### AVAILABLE DATA
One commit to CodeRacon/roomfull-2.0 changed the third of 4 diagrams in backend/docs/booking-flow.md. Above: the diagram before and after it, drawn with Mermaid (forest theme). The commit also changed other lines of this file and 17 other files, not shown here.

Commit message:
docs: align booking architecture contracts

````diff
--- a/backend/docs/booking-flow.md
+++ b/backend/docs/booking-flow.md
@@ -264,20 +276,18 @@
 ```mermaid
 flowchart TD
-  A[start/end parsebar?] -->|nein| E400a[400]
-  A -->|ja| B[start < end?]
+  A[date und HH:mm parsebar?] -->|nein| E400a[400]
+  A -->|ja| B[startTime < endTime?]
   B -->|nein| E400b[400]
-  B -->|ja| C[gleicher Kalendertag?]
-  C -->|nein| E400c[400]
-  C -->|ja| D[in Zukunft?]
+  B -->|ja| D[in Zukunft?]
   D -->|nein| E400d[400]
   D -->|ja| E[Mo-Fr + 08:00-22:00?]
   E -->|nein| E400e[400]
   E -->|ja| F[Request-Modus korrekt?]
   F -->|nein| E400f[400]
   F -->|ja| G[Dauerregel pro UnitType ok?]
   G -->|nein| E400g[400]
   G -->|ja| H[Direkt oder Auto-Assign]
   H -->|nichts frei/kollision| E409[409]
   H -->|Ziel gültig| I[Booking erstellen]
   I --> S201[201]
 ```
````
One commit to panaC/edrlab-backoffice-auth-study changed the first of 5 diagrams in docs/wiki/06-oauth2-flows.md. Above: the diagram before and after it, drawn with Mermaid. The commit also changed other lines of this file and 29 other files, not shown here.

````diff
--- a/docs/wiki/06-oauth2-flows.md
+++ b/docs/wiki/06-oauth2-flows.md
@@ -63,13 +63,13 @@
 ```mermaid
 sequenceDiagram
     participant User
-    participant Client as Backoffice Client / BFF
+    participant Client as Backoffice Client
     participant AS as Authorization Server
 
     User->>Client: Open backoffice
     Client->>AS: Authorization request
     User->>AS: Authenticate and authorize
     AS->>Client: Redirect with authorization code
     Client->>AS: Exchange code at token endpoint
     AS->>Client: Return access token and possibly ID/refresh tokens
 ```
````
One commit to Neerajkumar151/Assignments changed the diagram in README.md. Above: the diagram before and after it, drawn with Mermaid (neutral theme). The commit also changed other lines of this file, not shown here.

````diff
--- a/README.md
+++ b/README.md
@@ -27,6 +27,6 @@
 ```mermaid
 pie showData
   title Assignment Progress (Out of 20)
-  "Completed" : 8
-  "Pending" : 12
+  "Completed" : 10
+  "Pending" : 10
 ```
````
######
● **WORK REQUEST**: Copy out, from the data above, each line where the string "Client" is present.

● **RESPONSE BELOW**:
-    participant Client as Backoffice Client / BFF
+    participant Client as Backoffice Client
     User->>Client: Open backoffice
     Client->>AS: Authorization request
     AS->>Client: Redirect with authorization code
     Client->>AS: Exchange code at token endpoint
     AS->>Client: Return access token and possibly ID/refresh tokens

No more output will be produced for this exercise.